My only real criticism with this recording is that the accent seems overdone and at times interferes with the beauty of the music. Apparently, as Jerry Hadley sang the role more and more, his accent became more and more overdone to the point of being comical - this recording doesn't get anywhere close to that, but some of the Southern dipthongs do produce some rather ugly sounds at times.
All things considered, this is a wonderful recording and well worth investing in, although if you're a potential Susannah looking just for recordings of Susannah's arias, I'd probably recommend Renee Fleming's version over this one!

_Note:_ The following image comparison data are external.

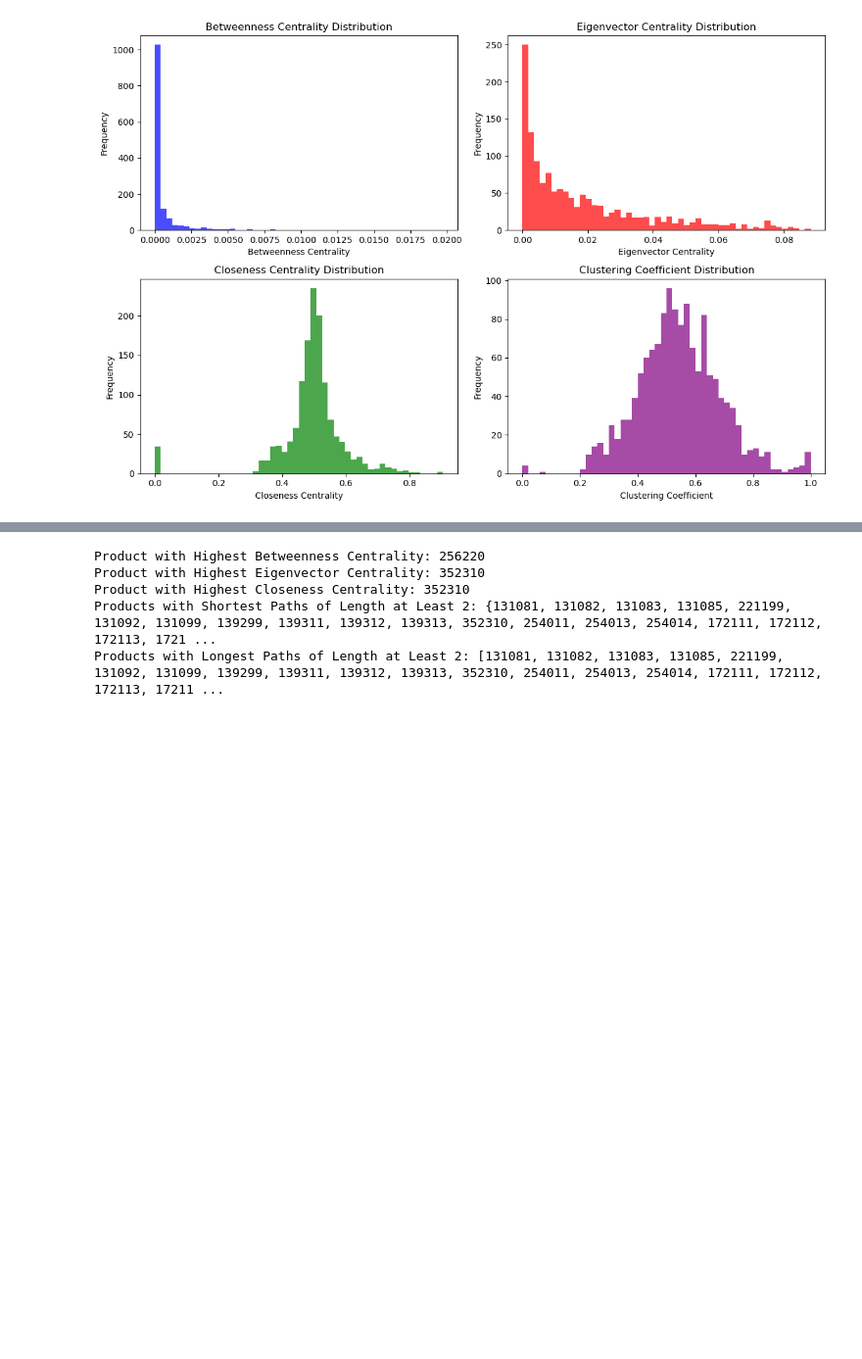
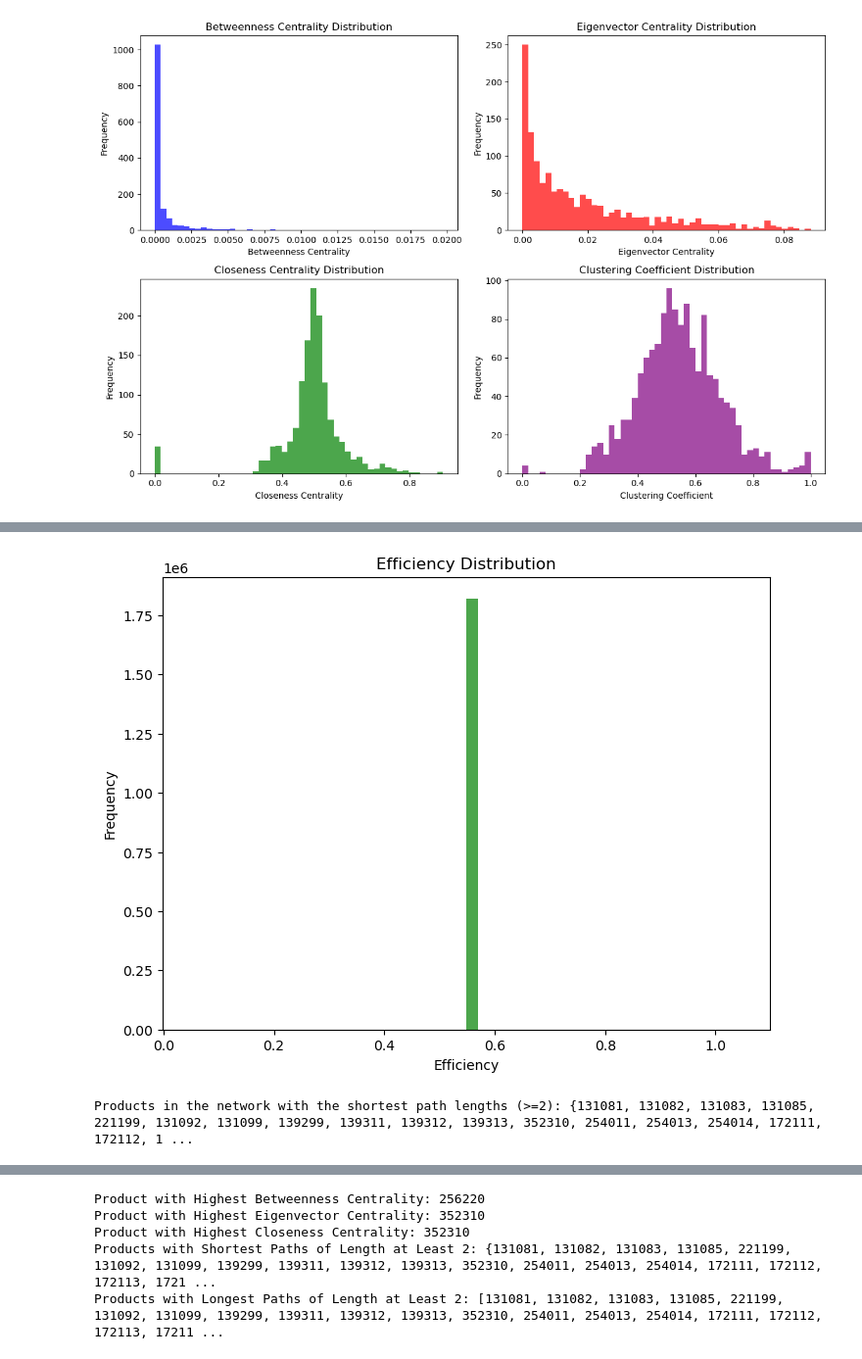
Before and after one commit to Yunbo-max/L65-Geometric-Deep-Learning, a Jupyter notebook: Dataset/VAT/dependency.ipynb, the cells around one changed output, grey strips where cells are left out. Shown at 98% size. Saved outputs shown, nothing was run; the diff lists cells and outputs as text; code cells hidden in the pictures; blank space fills up the shorter version.

```diff
--- a/Dataset/VAT/dependency.ipynb
+++ b/Dataset/VAT/dependency.ipynb
@@ -269,0 +312,69 @@ NetworkXError: Graph is not strongly connected.
+# %%
+import networkx as nx
+import matplotlib.pyplot as plt
+
+def compute_efficiency(graph):
+    total_efficiency = 0
+    total_pairs = 0
+
+    for node in graph:
+        shortest_paths = nx.shortest_path_length(graph, source=node)
+        for target, length in shortest_paths.items():
+            if length != 0:  # Exclude the node itself
+                total_efficiency += 1 / length
+                total_pairs += 1
+
+    if total_pairs == 0:
+        return []
+
+    return [total_efficiency / total_pairs] * total_pairs
+
+# Assuming you have already created the directed graph G and computed the largest weakly connected component
+largest_weakly_connected_component_nodes = max(nx.weakly_connected_components(G), key=len)
+largest_weakly_connected_component = G.subgraph(largest_weakly_connected_component_nodes)
+
+# Compute efficiency distribution
+efficiency_values = compute_efficiency(largest_weakly_connected_component)
+
+# Plot distribution
+plt.figure(figsize=(8, 6))
+plt.hist(efficiency_values, bins=50, color='green', alpha=0.7)
+plt.title('Efficiency Distribution')
+plt.xlabel('Efficiency')
+plt.ylabel('Frequency')
+plt.show()
+# %% [output]
+[figure, added]
+# %%
+import networkx as nx
+
+# Assuming you have already created the directed graph G
+
+# Identify isolated nodes
+isolated_nodes = [node for node in G if G.degree(node) == 0]
+
+# Remove isolated nodes
+G.remove_nodes_from(isolated_nodes)
+
+# Get the largest weakly connected component
+largest_weakly_connected_component = max(nx.weakly_connected_components(G), key=len)
+
+# Compute the subgraph of the largest weakly connected component
+largest_weakly_connected_subgraph = G.subgraph(largest_weakly_connected_component)
+
+# Compute the shortest path lengths between all pairs of nodes
+all_shortest_paths = nx.shortest_path_length(largest_weakly_connected_subgraph)
+
+# Initialize a set to store the products with the shortest path lengths (shortest >= 2)
+products_shortest_path = set()
+
+# Iterate over all pairs of nodes and their shortest path lengths
+for source, lengths in all_shortest_paths:
+    for target, length in lengths.items():
+        if source != target and length >= 2:  # Exclude the node itself and paths of length less than 2
+            products_shortest_path.add(source)
+            products_shortest_path.add(target)
+
+print("Products in the network with the shortest path lengths (>=2):", products_shortest_path)
+# %% [output]
+Products in the network with the shortest path lengths (>=2): {131081, 131082, 131083, 131085, 221199, 131092, 131099, 139299, 139311, 139312, 139313, 352310, 254011, 254013, 254014, 172111, 172112, 1 ...
```
Also changed, not shown: parts of 9 cells of this notebook, 2 other files.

As a CD recording the cost for this will vary from about £23-£40, but I bought my copy from the itunes music store for £14.99.
Disc #1 Tracklisting
1 Opening Music - Stuart Kale
2 It's a Hot Night for Dancin' - Michael Druiett, Jean Glennon, Anne Howells, Della Jones, Stuart Kale
3 I Am the Reverend Olin Blitch - Steven Cole, Michael Druiett, Anne Howells, Della Jones, Elizabeth Lawrance, Samuel Ramey
4 Was Y'ever at Such a Nice Square Dance, Little Bat? - Kenn Chester, David Pittsinger
5 Ain't It a Pretty Night? - Kenn Chester, Jerry Hadley, David Pittsinger
6 Don't Go to Bed Right Yet, Sam - Jerry Hadley, David Pittsinger
7 That Crick Oughta Be Right About Here - Steven Cole, Michael Druiett, Della Jones, Elizabeth Lawrance, Cheryl Studer
8 I Ain't Surprised - Steven Cole, Michael Druiett, Jean Glennon, Anne Howells, Della Jones, Della Jones, Stuart Kale, Opera De Lyon
9 Little Bat, What You Donin' Here? - Kenn Chester, Cheryl Studer
10 Feeble-Minded Idjet! - Jerry Hadley, Cheryl Studer
Disc #2 Tracklisting
1 How Long's It Gonna Last, Sam? - Jerry Hadley, Cheryl Studer
2 Are You Saved from Sin - Samuel Ramey
3 I'm Fixin' to Tell y 'Bout a Feller I Knowed - Samuel Ramey
4 Come, Sinner, Tonight's the Night - Samuel Ramey, Cheryl Studer
5 Trees on the Mountains Are Cold and Bare - Cheryl Studer
6 That's Mighty Pretty Singin, Susannah - Samuel Ramey, Cheryl Studer
7 I'm a Lonely Man, Susannah - Samuel Ramey, Cheryl Studer
8 Hear Me, O Lord, I Beseech Thee - Samuel Ramey
9 Brethren an' Sister'n - Steven Cole, Michael Druiett, Anne Howells, Della Jones, Stuart Kale, David Pittsinger, Samuel Ramey, Cheryl Studer
10 Hey There, Little Robin, I'm Back Agin - Kenn Chester, Steven Cole, Michael Druiett, Stuart Kale, David Pittsinger, Samuel Ramey, Cheryl Stude